September 7, 2010


Russia's feed grain cost rises on shortage


While Russian milling grain prices varied according to region, all feed grain prices rose last week amid shortage speculations as a severe drought cut the crop, analysts said Monday (Sept 6).


According to SovEcon agricultural analysts, feed wheat rose by 50 roubles (US$1.72) per tonne on the average in European Russia, feed barley by 175 roubles (US$5.70) to 5,500 roubles (US$179.4) per tonne and new crop corn by 250 roubles (US$) to 6,000 roubles (US$195.54) per tonne.


Third-grade milling wheat lost 25 roubles (US$0.81), declining to 5,750 roubles (US$187.39) per tonne and fourth-grade wheat fell by 50 roubles (US$1.63) to 5,475 roubles (US$178.43) per tonne. In western Siberia milling wheat rose by 125 roubles (US$4.07) to 5,400 roubles (US$175.99) per tonne, it said.


"Local producers are switching to the domestic market from the export market (following an export ban). However, the rise is rather nominal as trade volumes remain low," SovEcon said. The analysts believe that the ban is unlikely to be lifted until after the middle of next year. Wheat prices in the south of Russia slightly strengthened last week by some US$4 from the previous week to US$179 per tonne for third-grade milling wheat and by US$5 to US$167 for fourth-grade, the Institute for Agricultural Market Studies (IKAR) said in a separate note.

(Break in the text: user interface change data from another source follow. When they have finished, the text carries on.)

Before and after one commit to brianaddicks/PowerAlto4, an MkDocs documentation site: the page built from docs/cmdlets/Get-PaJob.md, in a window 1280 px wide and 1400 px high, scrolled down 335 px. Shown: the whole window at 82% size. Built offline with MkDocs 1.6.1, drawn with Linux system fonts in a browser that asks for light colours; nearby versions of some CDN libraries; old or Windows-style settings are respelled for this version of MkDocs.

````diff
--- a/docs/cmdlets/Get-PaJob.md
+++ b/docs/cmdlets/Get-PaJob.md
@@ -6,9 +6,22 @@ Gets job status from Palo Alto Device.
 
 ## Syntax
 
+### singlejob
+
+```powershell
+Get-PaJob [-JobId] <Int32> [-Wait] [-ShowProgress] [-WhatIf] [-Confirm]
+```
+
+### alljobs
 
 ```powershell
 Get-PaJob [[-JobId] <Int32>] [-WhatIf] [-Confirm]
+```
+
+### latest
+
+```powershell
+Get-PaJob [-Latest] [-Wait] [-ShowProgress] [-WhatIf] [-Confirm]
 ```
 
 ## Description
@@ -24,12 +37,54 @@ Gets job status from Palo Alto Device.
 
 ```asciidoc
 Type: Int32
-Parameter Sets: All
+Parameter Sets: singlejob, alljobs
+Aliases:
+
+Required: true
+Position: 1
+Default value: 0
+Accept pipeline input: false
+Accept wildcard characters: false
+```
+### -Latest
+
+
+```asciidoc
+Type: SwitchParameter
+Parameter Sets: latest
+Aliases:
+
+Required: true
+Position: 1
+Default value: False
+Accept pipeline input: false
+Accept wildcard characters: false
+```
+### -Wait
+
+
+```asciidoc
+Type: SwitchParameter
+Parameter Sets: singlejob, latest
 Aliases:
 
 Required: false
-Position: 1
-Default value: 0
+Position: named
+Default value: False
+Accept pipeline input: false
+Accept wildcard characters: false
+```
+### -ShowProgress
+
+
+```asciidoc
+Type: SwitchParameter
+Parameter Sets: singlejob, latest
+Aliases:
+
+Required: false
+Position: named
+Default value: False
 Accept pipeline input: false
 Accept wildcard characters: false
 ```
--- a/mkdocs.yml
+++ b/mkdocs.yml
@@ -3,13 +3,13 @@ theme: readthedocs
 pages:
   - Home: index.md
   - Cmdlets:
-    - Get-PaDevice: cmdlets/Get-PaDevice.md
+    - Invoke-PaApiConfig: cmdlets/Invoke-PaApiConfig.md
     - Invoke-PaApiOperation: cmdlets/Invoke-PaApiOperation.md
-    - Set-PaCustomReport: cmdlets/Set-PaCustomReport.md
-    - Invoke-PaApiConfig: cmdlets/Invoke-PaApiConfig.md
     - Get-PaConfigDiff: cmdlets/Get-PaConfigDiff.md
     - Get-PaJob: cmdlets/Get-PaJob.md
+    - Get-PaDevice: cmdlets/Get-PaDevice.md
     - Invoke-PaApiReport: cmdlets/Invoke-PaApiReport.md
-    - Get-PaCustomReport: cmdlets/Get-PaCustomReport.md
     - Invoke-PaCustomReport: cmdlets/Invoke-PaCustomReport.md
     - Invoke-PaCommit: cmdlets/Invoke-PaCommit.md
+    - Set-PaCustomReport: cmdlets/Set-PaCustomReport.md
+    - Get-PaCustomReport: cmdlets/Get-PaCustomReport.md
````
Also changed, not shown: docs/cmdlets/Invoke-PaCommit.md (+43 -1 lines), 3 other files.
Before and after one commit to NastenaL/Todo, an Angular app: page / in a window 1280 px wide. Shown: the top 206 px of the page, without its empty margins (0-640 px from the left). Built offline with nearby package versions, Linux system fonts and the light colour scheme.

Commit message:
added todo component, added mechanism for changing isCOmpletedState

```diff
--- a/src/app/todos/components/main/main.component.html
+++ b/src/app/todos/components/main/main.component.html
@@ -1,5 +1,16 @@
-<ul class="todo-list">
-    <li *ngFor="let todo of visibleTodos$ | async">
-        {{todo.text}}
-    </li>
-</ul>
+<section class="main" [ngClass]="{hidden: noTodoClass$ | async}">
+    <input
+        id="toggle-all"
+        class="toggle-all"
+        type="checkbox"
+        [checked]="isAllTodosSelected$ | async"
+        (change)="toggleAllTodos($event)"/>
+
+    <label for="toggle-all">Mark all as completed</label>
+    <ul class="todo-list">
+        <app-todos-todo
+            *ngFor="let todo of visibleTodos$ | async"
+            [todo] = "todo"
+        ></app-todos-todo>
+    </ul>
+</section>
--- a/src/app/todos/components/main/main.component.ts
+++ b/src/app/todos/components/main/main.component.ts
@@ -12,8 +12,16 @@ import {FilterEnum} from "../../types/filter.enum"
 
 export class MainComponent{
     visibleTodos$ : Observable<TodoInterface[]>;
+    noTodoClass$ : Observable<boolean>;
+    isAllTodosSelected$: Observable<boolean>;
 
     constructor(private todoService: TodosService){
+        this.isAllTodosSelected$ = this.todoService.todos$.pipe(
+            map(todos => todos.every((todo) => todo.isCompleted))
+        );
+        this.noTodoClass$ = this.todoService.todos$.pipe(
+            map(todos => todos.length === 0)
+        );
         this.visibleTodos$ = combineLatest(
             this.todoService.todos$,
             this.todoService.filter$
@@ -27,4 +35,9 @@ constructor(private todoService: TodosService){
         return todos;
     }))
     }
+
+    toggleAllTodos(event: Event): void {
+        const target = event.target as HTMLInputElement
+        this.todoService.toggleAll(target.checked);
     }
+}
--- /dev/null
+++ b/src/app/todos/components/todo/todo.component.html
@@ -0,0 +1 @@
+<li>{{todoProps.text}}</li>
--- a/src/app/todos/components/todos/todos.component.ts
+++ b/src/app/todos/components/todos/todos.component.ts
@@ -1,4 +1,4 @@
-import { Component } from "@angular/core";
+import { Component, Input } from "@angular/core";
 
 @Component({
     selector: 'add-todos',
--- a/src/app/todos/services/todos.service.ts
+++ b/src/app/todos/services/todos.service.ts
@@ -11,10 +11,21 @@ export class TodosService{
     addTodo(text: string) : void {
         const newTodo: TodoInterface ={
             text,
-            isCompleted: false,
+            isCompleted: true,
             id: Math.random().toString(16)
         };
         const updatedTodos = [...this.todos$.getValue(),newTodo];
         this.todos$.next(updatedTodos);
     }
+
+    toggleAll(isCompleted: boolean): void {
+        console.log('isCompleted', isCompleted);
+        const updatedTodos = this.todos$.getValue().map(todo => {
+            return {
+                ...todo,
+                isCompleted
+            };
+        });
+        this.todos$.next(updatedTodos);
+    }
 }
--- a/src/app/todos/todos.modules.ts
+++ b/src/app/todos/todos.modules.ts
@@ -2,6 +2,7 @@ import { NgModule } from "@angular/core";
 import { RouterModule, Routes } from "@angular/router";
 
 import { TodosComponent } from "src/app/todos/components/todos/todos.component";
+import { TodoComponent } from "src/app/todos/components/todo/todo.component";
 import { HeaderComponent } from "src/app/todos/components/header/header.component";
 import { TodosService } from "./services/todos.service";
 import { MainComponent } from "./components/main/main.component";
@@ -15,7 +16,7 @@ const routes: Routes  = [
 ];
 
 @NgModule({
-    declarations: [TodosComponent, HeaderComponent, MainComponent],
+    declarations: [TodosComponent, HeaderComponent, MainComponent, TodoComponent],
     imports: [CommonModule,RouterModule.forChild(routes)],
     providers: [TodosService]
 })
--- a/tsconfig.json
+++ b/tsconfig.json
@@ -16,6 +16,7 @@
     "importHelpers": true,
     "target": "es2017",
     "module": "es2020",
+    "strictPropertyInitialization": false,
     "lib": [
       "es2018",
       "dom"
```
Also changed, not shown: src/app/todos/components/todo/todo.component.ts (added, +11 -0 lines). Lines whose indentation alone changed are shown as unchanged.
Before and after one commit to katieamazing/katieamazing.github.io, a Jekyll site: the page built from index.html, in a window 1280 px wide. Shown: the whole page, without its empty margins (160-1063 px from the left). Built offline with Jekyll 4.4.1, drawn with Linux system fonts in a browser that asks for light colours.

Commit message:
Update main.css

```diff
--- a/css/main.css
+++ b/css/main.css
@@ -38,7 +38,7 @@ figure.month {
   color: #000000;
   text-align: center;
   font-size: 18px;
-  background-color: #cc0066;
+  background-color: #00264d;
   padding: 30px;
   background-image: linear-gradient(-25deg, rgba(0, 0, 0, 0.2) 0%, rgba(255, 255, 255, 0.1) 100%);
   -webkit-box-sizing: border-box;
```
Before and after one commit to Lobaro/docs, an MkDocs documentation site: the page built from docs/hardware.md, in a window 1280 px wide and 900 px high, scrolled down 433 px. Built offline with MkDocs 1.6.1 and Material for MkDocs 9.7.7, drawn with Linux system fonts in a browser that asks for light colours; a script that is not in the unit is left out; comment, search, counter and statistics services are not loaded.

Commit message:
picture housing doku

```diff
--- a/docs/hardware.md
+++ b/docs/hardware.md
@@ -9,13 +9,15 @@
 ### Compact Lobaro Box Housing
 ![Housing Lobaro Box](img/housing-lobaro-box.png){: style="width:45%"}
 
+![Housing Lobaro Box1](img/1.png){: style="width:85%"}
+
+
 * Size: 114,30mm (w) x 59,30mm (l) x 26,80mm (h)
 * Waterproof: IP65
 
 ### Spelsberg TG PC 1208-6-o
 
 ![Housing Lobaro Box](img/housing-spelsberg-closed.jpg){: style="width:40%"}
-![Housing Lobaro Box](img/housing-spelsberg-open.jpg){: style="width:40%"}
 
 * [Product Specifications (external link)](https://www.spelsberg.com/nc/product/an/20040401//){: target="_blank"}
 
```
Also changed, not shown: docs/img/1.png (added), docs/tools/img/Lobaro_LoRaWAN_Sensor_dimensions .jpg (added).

Feed wheat rose by US$6 to US$162 per tonne whereas feed barley rose further by US$5 to US$169 per tonne outrunning the fourth-grade wheat, which is rather unusual. New crop corn is traded at US$180-$184 per tonne.


The full-scale harvesting campaign in Western Siberia is expected to start next week. The grain crop in the far eastern part of Russia is expected to be lower than last year because of unfavourable weather conditions.


Currently, the estimate of the country's total grain output is at around 58-61million tonnes, including 42 million tonnes of wheat.


Soy is offered at 13,500-15,000 roubles (US$440.05-$488.86) per tonne.

Video >

Follow Us